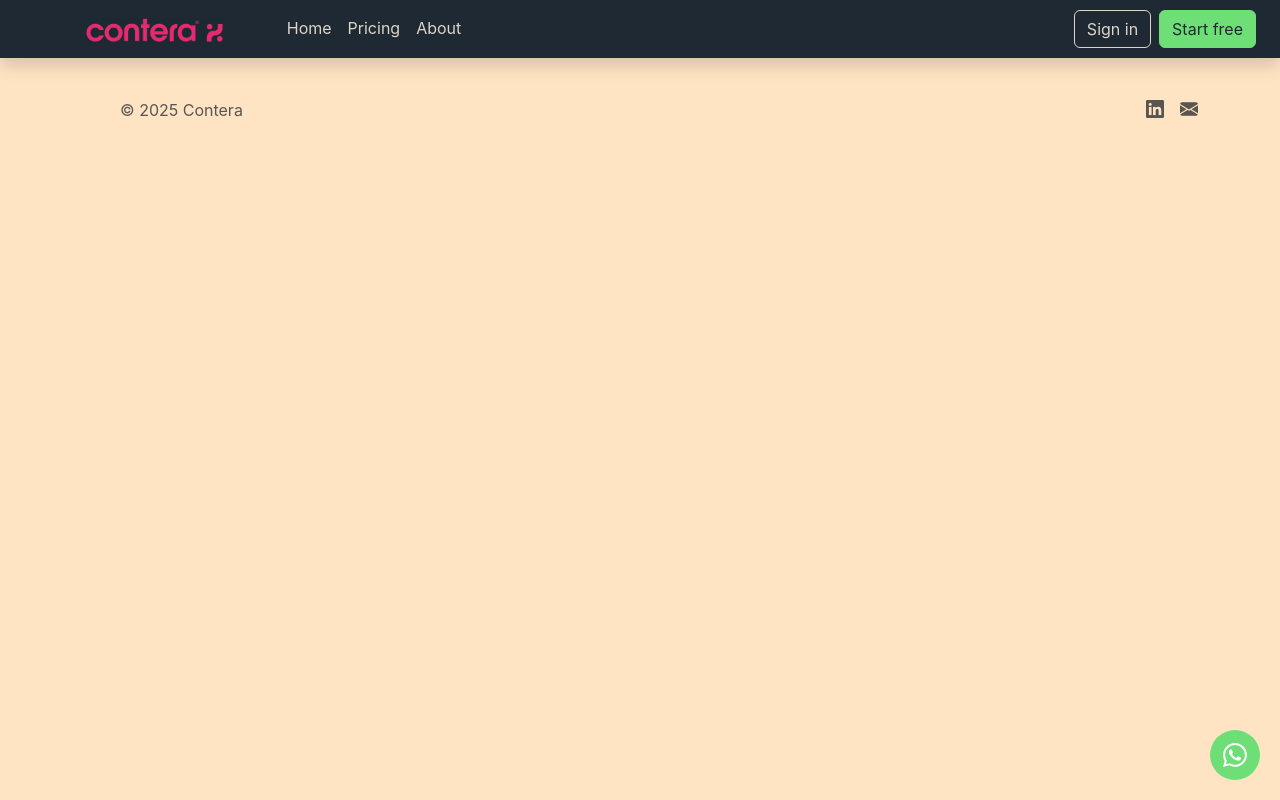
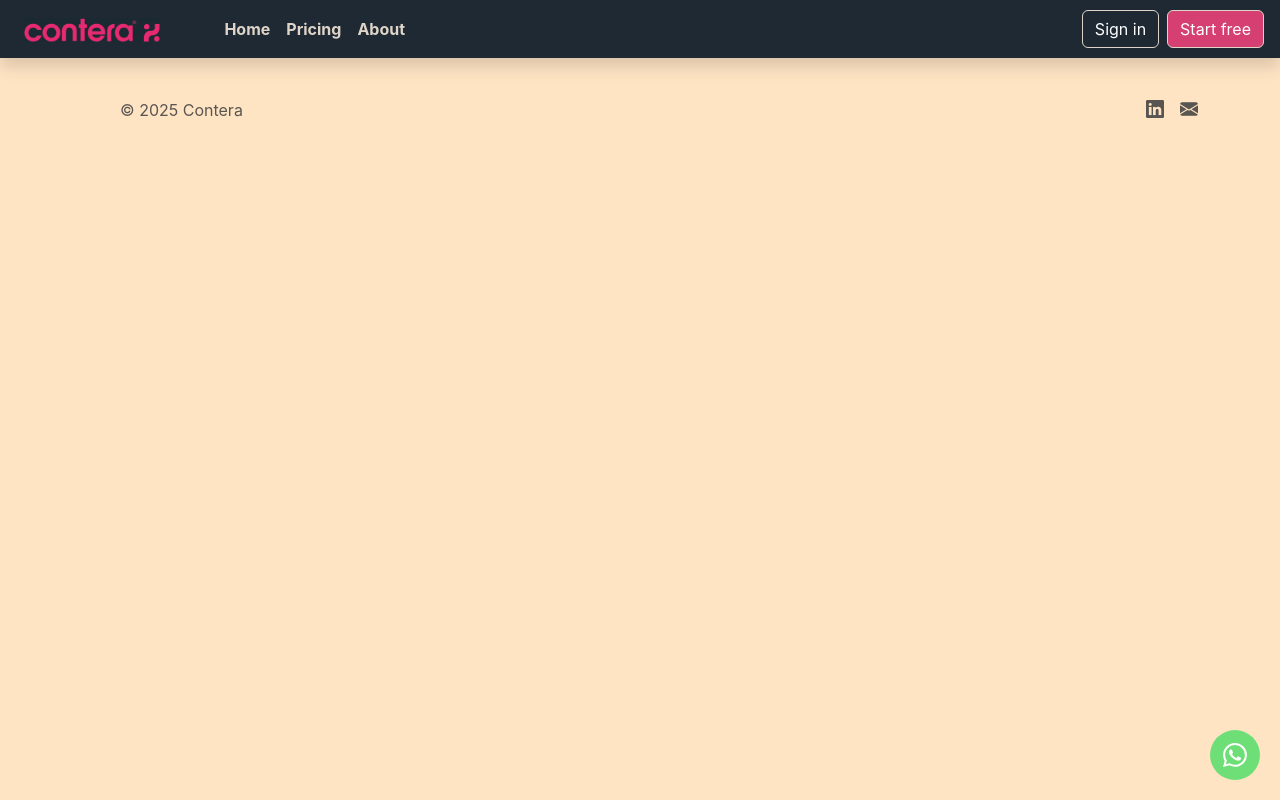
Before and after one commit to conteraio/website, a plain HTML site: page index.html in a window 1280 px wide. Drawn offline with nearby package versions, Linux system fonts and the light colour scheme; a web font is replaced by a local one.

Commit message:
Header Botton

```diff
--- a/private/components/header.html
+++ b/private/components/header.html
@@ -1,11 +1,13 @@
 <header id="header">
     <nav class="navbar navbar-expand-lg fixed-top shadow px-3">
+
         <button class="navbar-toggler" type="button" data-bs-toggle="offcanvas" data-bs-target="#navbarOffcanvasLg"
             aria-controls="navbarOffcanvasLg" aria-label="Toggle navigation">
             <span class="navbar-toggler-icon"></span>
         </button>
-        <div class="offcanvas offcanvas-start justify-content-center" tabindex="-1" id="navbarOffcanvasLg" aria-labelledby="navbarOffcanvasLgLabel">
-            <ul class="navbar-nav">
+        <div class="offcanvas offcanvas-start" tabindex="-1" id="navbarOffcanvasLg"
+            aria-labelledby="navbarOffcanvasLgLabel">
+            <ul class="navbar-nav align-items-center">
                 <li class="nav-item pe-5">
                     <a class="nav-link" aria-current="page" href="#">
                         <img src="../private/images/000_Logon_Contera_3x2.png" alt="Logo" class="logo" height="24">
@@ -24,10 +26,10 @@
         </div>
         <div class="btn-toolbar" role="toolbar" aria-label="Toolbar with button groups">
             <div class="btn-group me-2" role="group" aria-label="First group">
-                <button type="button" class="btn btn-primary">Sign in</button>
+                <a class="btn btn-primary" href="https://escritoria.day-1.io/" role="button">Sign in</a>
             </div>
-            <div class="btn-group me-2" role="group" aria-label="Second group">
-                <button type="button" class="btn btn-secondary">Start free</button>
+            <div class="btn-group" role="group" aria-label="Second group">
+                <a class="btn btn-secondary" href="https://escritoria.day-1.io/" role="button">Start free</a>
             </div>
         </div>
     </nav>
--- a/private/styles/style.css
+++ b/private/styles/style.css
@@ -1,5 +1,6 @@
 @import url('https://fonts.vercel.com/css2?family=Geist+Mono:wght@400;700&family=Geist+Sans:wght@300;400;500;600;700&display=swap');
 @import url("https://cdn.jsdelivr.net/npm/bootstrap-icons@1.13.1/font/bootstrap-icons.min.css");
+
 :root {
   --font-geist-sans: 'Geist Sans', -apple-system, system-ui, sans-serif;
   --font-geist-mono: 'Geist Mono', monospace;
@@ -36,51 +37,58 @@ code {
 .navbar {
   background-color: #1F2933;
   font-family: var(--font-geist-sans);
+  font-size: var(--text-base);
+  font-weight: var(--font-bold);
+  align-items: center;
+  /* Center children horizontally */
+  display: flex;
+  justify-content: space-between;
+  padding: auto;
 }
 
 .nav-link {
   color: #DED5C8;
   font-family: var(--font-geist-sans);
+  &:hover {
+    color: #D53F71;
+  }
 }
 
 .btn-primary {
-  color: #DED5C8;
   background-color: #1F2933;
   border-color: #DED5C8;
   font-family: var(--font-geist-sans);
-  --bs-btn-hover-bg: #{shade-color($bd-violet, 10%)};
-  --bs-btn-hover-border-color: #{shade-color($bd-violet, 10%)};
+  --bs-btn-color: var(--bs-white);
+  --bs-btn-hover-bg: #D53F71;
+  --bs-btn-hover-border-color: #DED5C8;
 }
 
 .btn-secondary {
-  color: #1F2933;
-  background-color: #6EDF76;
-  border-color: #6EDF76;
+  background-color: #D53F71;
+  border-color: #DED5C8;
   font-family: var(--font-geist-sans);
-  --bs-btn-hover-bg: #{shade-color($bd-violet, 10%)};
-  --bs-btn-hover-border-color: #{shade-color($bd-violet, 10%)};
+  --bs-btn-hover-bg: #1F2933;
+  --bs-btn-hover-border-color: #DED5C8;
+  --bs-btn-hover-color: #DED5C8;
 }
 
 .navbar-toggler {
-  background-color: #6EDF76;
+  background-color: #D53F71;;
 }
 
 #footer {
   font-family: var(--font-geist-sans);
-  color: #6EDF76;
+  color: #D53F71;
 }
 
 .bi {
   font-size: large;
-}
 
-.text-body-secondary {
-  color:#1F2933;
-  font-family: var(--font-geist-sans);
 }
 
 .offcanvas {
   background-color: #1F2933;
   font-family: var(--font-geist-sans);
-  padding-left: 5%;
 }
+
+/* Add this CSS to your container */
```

::::

*Exercise brief*: Wherever the string "primary" appears in the data above, report the whole line.

*Your solution*:
-                <button type="button" class="btn btn-primary">Sign in</button>
+                <a class="btn btn-primary" href="https://escritoria.day-1.io/" role="button">Sign in</a>
 .btn-primary {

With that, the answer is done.